Mr Suthep Noipairoj, Deputy Director General of the Royal Irrigation Department, affirmed that the two major dams - the Bhumibol dam and the Sirikit dam – are capable of retaining more water and that reserve water is adequate for crop cultivation in the central region.
However, he conceded that low-lying areas in Ayutthaya and Ang Thong are likely to be submerged as is a normal occurrence every year.
Nevertheless, residential, commercial zones and industrial estates will be safe from flooding, he added.
Meanwhile, farmers in Phitsanulok, in lower Northern Thailand, have reinforced sand embankments to protect paddy fields from floods originating from upstream North after northern run-off started overflowing some areas.

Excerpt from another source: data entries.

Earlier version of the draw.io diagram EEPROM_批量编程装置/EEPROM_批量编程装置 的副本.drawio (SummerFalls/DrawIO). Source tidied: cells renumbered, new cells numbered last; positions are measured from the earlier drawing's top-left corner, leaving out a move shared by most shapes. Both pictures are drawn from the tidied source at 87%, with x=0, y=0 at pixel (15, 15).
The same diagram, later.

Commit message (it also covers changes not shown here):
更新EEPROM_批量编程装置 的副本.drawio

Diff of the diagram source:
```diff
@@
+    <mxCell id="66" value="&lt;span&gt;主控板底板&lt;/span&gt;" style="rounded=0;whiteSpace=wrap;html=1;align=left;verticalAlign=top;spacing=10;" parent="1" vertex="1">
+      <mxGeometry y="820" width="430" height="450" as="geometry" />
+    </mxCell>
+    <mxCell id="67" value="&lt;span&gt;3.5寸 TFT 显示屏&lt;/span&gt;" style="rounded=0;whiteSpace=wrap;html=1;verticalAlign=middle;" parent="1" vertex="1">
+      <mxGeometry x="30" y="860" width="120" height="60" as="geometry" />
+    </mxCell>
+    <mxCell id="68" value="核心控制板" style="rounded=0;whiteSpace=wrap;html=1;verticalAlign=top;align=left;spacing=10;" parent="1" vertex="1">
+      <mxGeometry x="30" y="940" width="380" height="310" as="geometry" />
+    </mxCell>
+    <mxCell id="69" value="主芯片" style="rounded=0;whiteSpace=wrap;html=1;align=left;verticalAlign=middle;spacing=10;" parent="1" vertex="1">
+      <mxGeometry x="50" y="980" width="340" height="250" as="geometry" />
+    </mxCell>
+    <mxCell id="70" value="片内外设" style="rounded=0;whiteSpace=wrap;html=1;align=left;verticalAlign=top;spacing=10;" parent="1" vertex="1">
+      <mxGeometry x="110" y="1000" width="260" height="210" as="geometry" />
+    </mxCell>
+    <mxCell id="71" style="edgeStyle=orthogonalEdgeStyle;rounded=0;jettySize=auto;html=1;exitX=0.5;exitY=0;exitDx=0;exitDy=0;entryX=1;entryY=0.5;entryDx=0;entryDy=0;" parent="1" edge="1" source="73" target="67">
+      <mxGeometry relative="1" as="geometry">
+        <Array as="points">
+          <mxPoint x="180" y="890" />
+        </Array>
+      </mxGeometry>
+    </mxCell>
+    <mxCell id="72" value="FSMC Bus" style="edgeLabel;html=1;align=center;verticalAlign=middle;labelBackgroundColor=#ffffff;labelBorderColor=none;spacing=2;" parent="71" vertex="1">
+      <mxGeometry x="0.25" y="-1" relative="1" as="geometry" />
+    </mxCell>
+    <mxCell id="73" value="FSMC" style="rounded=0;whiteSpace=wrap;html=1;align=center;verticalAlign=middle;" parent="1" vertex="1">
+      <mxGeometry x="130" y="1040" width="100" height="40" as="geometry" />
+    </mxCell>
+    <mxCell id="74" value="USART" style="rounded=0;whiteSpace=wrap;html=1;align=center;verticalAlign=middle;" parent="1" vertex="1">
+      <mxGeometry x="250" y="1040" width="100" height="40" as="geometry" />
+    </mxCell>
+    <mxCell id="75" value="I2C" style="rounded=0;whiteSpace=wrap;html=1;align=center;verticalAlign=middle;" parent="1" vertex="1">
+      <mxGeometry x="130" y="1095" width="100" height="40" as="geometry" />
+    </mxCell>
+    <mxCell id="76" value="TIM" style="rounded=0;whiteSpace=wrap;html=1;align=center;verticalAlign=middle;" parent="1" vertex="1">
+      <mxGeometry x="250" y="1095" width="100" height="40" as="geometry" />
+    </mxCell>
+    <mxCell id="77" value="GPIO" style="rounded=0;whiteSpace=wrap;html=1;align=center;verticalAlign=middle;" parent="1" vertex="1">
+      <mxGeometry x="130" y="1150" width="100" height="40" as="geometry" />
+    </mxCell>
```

Farmers in Baan Krang sub-district filled sandbags to build temporary dykes to protect 3,200 acres of paddy fields nearly ready for harvest.
As rain continues and some rice paddies have been flooded, farmers asked the Provincial Royal Irrigation to speed up the dredging of two canals and a river to drain flood water into waterways flowing into the Yom River.
Bangkok Metropolitan Administration (BMA) spokesman Wasan Meewong said that agencies are acting quickly to get contingency plans in place for flooding, especially given the recent amount of rain, NNT reported.
Mr Wasan said that Bangkok governor Sukhumbhand Paribatra had ordered canal dredging and sewer unclogging to be sped up and that high-capacity water pumps are being installed, NNT reported. He added that the city has learned from last year’s flooding and has a more efficient and effective plan this year.
The BMA also said that it will try to deliver compensation money to victims of last year’s flooding by July 29. Wasan said the BMA will receive allotted funds from the government and begin transferring it to victims by Krung Thai Bank on June 26.
According to an Assumption University ABAC poll, over 70 per cent of Thais believe that the country will be hit by flood again this year.
– with NNT